TASK TO CARRY OUT
For the string "widget", search the entries below and copy every line where it appears.

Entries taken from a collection
_ _ _
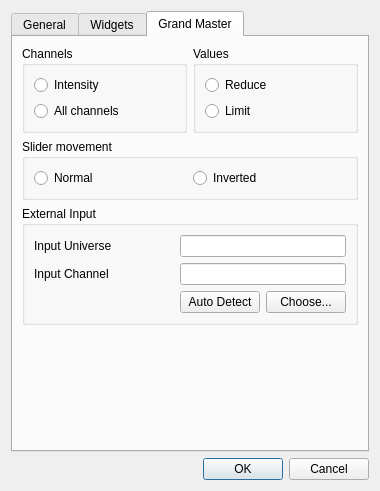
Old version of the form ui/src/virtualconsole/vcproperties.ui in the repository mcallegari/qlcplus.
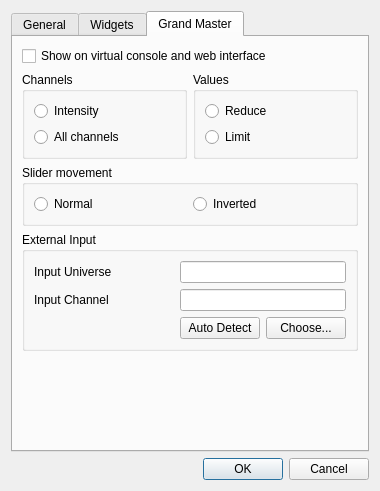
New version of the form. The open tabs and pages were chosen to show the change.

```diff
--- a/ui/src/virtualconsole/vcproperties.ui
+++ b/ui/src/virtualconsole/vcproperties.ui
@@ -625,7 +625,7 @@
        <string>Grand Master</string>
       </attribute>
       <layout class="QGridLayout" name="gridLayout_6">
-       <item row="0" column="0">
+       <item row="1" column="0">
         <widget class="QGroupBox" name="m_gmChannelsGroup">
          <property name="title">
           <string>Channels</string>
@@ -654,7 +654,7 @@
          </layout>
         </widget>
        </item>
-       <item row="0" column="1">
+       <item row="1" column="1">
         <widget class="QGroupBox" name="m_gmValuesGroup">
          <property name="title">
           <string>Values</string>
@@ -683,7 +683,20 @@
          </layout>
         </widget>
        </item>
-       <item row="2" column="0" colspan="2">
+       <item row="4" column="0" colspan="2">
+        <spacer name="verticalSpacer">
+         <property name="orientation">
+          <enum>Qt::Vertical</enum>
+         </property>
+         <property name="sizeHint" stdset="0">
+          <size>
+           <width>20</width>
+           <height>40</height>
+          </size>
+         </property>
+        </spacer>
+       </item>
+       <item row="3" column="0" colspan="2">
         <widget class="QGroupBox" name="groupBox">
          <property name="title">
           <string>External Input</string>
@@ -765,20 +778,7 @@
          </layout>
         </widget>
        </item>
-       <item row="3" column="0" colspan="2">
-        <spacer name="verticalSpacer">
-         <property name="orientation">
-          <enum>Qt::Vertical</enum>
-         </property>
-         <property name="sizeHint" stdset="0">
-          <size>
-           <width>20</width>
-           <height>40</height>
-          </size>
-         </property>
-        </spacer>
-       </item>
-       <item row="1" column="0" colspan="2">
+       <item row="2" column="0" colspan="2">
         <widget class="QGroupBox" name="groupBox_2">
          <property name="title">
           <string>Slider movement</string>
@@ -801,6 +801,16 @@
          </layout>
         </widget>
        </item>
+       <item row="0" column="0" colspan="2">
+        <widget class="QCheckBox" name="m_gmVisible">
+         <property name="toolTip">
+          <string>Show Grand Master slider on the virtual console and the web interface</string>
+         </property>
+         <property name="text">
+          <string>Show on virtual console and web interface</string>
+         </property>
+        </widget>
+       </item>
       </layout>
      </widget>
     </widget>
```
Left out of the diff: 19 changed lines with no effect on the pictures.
_ _ _
EXPECTED OUTPUT
         <widget class="QGroupBox" name="m_gmChannelsGroup">
         </widget>
         <widget class="QGroupBox" name="m_gmValuesGroup">
         </widget>
         <widget class="QGroupBox" name="groupBox">
         </widget>
         <widget class="QGroupBox" name="groupBox_2">
         </widget>
+        <widget class="QCheckBox" name="m_gmVisible">
+        </widget>
      </widget>
     </widget>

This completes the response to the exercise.